Alternatively, the company’s gas-powered business, which it is calling Ford Blue, and its commercial and government fleet, Ford Pro, generated $6.8 billion and $3.2 billion in adjusted income in 2022, respectively.

Biden has made the electric vehicle industry a cornerstone of his executive policy—a policy that includes “voluntary” standards through which he expects half of all new cars to be electric by 2026 and to achieve fuel-efficiency standards of 55 miles per gallon during the same period.

Finally, the electric vehicle “revolution” neglects flyover country for the most part. EVs work fine in balmy climates, where owners drive long distances and have good weather for much of the year.

Simply put, EVs need more frequent charging in Pennsylvania than in California.  

Here’s some sage advice from James Meigs, a senior fellow at the Manhattan Institute and the former editor of Popular Mechanics.

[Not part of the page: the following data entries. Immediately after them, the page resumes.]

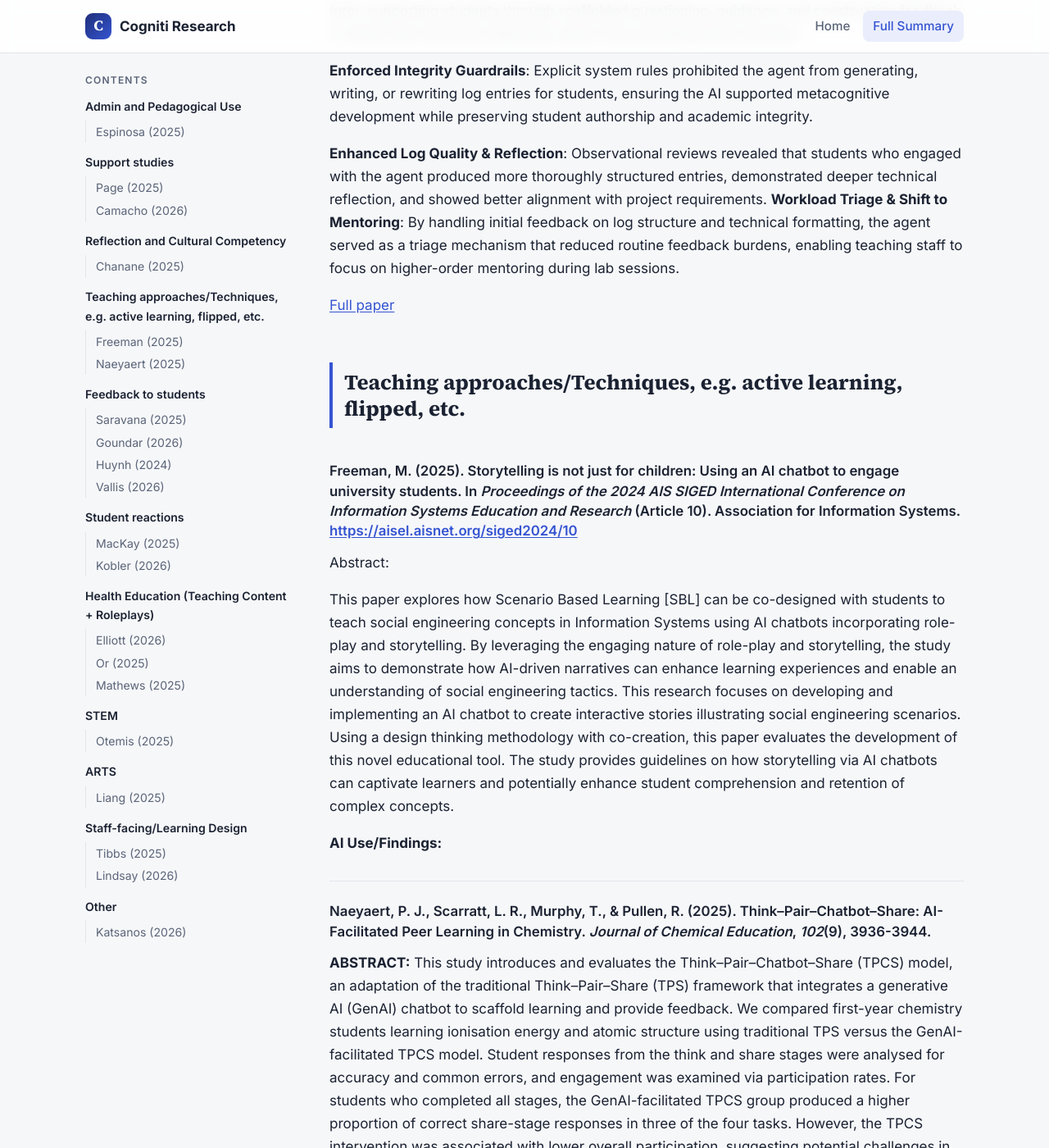
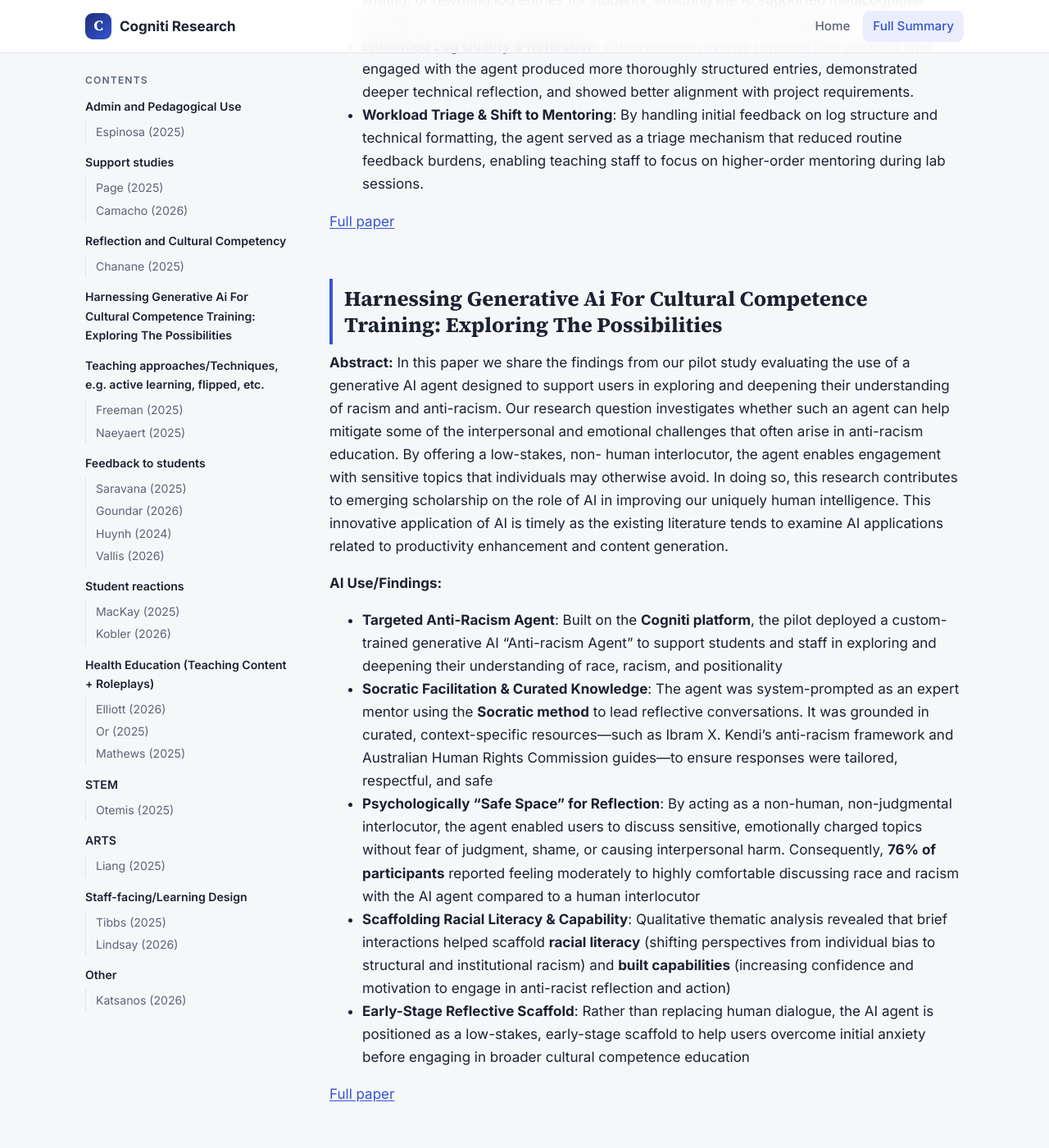
Before and after one commit to Cogniti-Research/test, a Jekyll site: the page built from Summary of Cogniti Empirical studies/Summary of Cogniti Empirical studies.md, in a window 1280 px wide and 1400 px high, scrolled down 5421 px. Shown: the whole window at 82% size. Built offline with Jekyll 4.4.1, drawn with Linux system fonts in a browser that asks for light colours; some of the changed text lies outside the part shown.

Commit message:
vault backup: 2026-10-29 20:22:17

```diff
--- a/Summary of Cogniti Empirical studies/Summary of Cogniti Empirical studies.md
+++ b/Summary of Cogniti Empirical studies/Summary of Cogniti Empirical studies.md
@@ -26,12 +26,12 @@ From the perspective of **AI integration and usage**, the paper details the earl
 **Implementation of the Two AI Agents**
 The course introduced two specialized AI agents to serve distinct functions:
 
-**Administrative / FAQ Agent**:
+- **Administrative / FAQ Agent**:
 Handled logistical and procedural queries, such as assessment due dates, laboratory instructions, and resource locations
 Used primarily by students seeking quick clarification on schedules and course requirements.
 Strictly constrained to access **only** information uploaded to the course site, preventing it from drawing on external or unverified information
 
-**Course Content / Tutor Agent:**
+- **Course Content / Tutor Agent:**
 System-prompted to adopt a **tutoring persona**—assisting students with learning and concept explanations without simply handing out answers.
 
 Recorded higher engagement than the FAQ agent, supporting activities like generating practice quizzes and summarizing topics
@@ -49,15 +49,11 @@ How can custom AI programs extend the reach of your peer-to-peer study support s
 
 **AI Use/Findings:**
 
-**Out-of-Hours Peer Support Extension**: Built on the **Cogniti GenAI system**, the PAC AI Agent was developed to extend Murdoch University’s Peer Academic Coach (PAC) services to students studying outside standard operational hours.
-
-**Co-Designed by Student Peer Coaches**: High-achieving student PACs actively drove the design and testing process across 4 iterative versions and over 300 test conversations to ensure tailored responses and seamless integration into peer coaching workflows.
-
-**Probing & Socratic Pedagogical Style**: To maintain academic integrity, the AI agent is programmed to mirror the PAC coaching approach—asking probing questions to empower students to build their own understanding rather than simply providing direct answers.
-
-**Human-in-the-Loop Quality Assurance**: Human oversight is maintained by having PAC student coaches monitor AI conversation logs the following day to verify accuracy, with follow-up emails or face-to-face support offered when necessary.
-
-**Targeted Focus & Staff Offloading**: The agent handles common academic queries, study skills, referencing guidance, and LMS navigation, aiming to provide immediate on-demand support and reduce staff workload so human coaches can focus on complex cases.
+- **Out-of-Hours Peer Support Extension**: Built on the **Cogniti GenAI system**, the PAC AI Agent was developed to extend Murdoch University’s Peer Academic Coach (PAC) services to students studying outside standard operational hours.
+- **Co-Designed by Student Peer Coaches**: High-achieving student PACs actively drove the design and testing process across 4 iterative versions and over 300 test conversations to ensure tailored responses and seamless integration into peer coaching workflows.
+- **Probing & Socratic Pedagogical Style**: To maintain academic integrity, the AI agent is programmed to mirror the PAC coaching approach—asking probing questions to empower students to build their own understanding rather than simply providing direct answers.
+- **Human-in-the-Loop Quality Assurance**: Human oversight is maintained by having PAC student coaches monitor AI conversation logs the following day to verify accuracy, with follow-up emails or face-to-face support offered when necessary.
+- **Targeted Focus & Staff Offloading**: The agent handles common academic queries, study skills, referencing guidance, and LMS navigation, aiming to provide immediate on-demand support and reduce staff workload so human coaches can focus on complex cases.
 
 [Full paper](https://unistars.org/papers/STUDENTSUCCESS2025/07G.pdf)
 
@@ -69,15 +65,11 @@ Maths support has long been present in Australian tertiary education, primarily
 
 **AI Use/Findings:**
 
-**Targeted GenAI Tutoring Agents**: The study piloted two discipline-specific GenAI agents built on the Cogniti platform—**NiNA** (for nursing medication calculations) and **EdNA** (for education numeracy test preparation)—as a first point of contact for mathematics support
-
-**Socratic & Guided Pedagogy**: Designed in collaboration with academics, the agents were explicitly system-prompted to adopt a Socratic tutoring style, guiding students through scaffolded questioning and reasoning rather than providing direct answers
-
-**On-Demand & Just-in-Time Access**: A significant portion of interactions occurred outside of business hours (58.6% for NiNA and 50% for EdNA), with usage spikes closely coinciding with major assessment and testing deadlines.
-
-**Active Learning vs. Cognitive Offloading**: Qualitative log analyses revealed that students used the agents overwhelmingly for active learning, concept clarification, and confidence building, rather than for cognitive offloading or simple answer-seeking
-
-**Part of a Multimodal Ecosystem**: GenAI tutors did not replace traditional resources; students continued to engage with helpsheets, video exemplars, and human tutors, confirming that AI functions best as an accessible component within a broader, multimodal support system
+- **Targeted GenAI Tutoring Agents**: The study piloted two discipline-specific GenAI agents built on the Cogniti platform—**NiNA** (for nursing medication calculations) and **EdNA** (for education numeracy test preparation)—as a first point of contact for mathematics support.
+- **Socratic & Guided Pedagogy**: Designed in collaboration with academics, the agents were explicitly system-prompted to adopt a Socratic tutoring style, guiding students through scaffolded questioning and reasoning rather than providing direct answers.
+- **On-Demand & Just-in-Time Access**: A significant portion of interactions occurred outside of business hours (58.6% for NiNA and 50% for EdNA), with usage spikes closely coinciding with major assessment and testing deadlines.
+- **Active Learning vs. Cognitive Offloading**: Qualitative log analyses revealed that students used the agents overwhelmingly for active learning, concept clarification, and confidence building, rather than for cognitive offloading or simple answer-seeking.
+- **Part of a Multimodal Ecosystem**: GenAI tutors did not replace traditional resources; students continued to engage with helpsheets, video exemplars, and human tutors, confirming that AI functions best as an accessible component within a broader, multimodal support system.
 
 [Full paper](https://studentsuccessjournal.org/index.php/studentsuccess/article/view/4019)
 ## Reflection and Cultural Competency
@@ -101,16 +93,28 @@ This work demonstrates that AI tools such as Cogniti can be used to develop agen
 
 **AI Use/Findings**
 
-**Targeted Reflective Guidance Agent**: The study developed and deployed the **Upskilling Log guidance agent** built on the Cogniti platform for a second-year Software Development Practice course at Auckland University of Technology.
-
-**Socratic & Guided Pedagogy**: The agent was system-prompted to function strictly as a Socratic tutor, supporting students through scaffolded questioning, guidance, and constructive feedback to refine their technical reflections rather than providing direct answers.
-
-**Enforced Integrity Guardrails**: Explicit system rules prohibited the agent from generating, writing, or rewriting log entries for students, ensuring the AI supported metacognitive development while preserving student authorship and academic integrity.
-
-**Enhanced Log Quality & Reflection**: Observational reviews revealed that students who engaged with the agent produced more thoroughly structured entries, demonstrated deeper technical reflection, and showed better alignment with project requirements.
-**Workload Triage & Shift to Mentoring**: By handling initial feedback on log structure and technical formatting, the agent served as a triage mechanism that reduced routine feedback burdens, enabling teaching staff to focus on higher-order mentoring during lab sessions.
+- **Targeted Reflective Guidance Agent**: The study developed and deployed the **Upskilling Log guidance agent** built on the Cogniti platform for a second-year Software Development Practice course at Auckland University of Technology.
+- **Socratic & Guided Pedagogy**: The agent was system-prompted to function strictly as a Socratic tutor, supporting students through scaffolded questioning, guidance, and constructive feedback to refine their technical reflections rather than providing direct answers.
+- **Enforced Integrity Guardrails**: Explicit system rules prohibited the agent from generating, writing, or rewriting log entries for students, ensuring the AI supported metacognitive development while preserving student authorship and academic integrity.
+- **Enhanced Log Quality & Reflection**: Observational reviews revealed that students who engaged with the agent produced more thoroughly structured entries, demonstrated deeper technical reflection, and showed better alignment with project requirements.
+- **Workload Triage & Shift to Mentoring**: By handling initial feedback on log structure and technical formatting, the agent served as a triage mechanism that reduced routine feedback burdens, enabling teaching staff to focus on higher-order mentoring during lab sessions.
 
 [Full paper](https://openrepository.aut.ac.nz/items/beb56fa1-1011-4600-b78f-2182a926f238)
+
+## Harnessing Generative Ai For Cultural Competence Training: Exploring The Possibilities
+
+**Abstract:**
+In this paper we share the findings from our pilot study evaluating the use of a generative AI agent designed to support users in exploring and deepening their understanding of racism and anti-racism. Our research question investigates whether such an agent can help mitigate some of the interpersonal and emotional challenges that often arise in anti-racism education. By offering a low-stakes, non- human interlocutor, the agent enables engagement with sensitive topics that individuals may otherwise avoid. In doing so, this research contributes to emerging scholarship on the role of AI in improving our uniquely human intelligence. This innovative application of AI is timely as the existing literature tends to examine AI applications related to productivity enhancement and content generation.
+
+**AI Use/Findings:**
+
+- **Targeted Anti-Racism Agent**: Built on the **Cogniti platform**, the pilot deployed a custom-trained generative AI "Anti-racism Agent" to support students and staff in exploring and deepening their understanding of race, racism, and positionality
+- **Socratic Facilitation & Curated Knowledge**: The agent was system-prompted as an expert mentor using the **Socratic method** to lead reflective conversations. It was grounded in curated, context-specific resources—such as Ibram X. Kendi’s anti-racism framework and Australian Human Rights Commission guides—to ensure responses were tailored, respectful, and safe
+- **Psychologically "Safe Space" for Reflection**: By acting as a non-human, non-judgmental interlocutor, the agent enabled users to discuss sensitive, emotionally charged topics without fear of judgment, shame, or causing interpersonal harm. Consequently, **76% of participants** reported feeling moderately to highly comfortable discussing race and racism with the AI agent compared to a human interlocutor
+- **Scaffolding Racial Literacy & Capability**: Qualitative thematic analysis revealed that brief interactions helped scaffold **racial literacy** (shifting perspectives from individual bias to structural and institutional racism) and **built capabilities** (increasing confidence and motivation to engage in anti-racist reflection and action)
+- **Early-Stage Reflective Scaffold**: Rather than replacing human dialogue, the AI agent is positioned as a low-stakes, early-stage scaffold to help users overcome initial anxiety before engaging in broader cultural competence education
+
+[Full paper ](https://www.researchgate.net/publication/400899762_HARNESSING_GENERATIVE_AI_FOR_CULTURAL_COMPETENCE_TRAINING_EXPLORING_THE_POSSIBILITIES)
 ## Teaching approaches/Techniques, e.g. active learning, flipped, etc.
 
 ### Freeman, M. (2025). Storytelling is not just for children: Using an AI chatbot to engage university students. In _Proceedings of the 2024 AIS SIGED International Conference on Information Systems Education and Research_ (Article 10). Association for Information Systems. [https://aisel.aisnet.org/siged2024/10](https://aisel.aisnet.org/siged2024/10)
```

“Governments generally aren’t very good at picking the technologies of tomorrow. Maybe the car of the future will run on batteries; maybe it will be hydrogen fuel cells, maybe it will be super-efficient combustion engines. Nobody knows for sure, least of all state and federal bureaucrats,” he wrote recently. “Instead of limiting our choices, our leaders should let innovation flourish and let Americans drive what they want.”


  1. Pod Hamp says:

    Meig’s comment misses the point, as is often the case for these think tank types. The goal of the electric car push by the progressives is to limit and control the freedom of movement of the non-elite population. The climate and CO2 are just the pretext they are using to enact the real goal.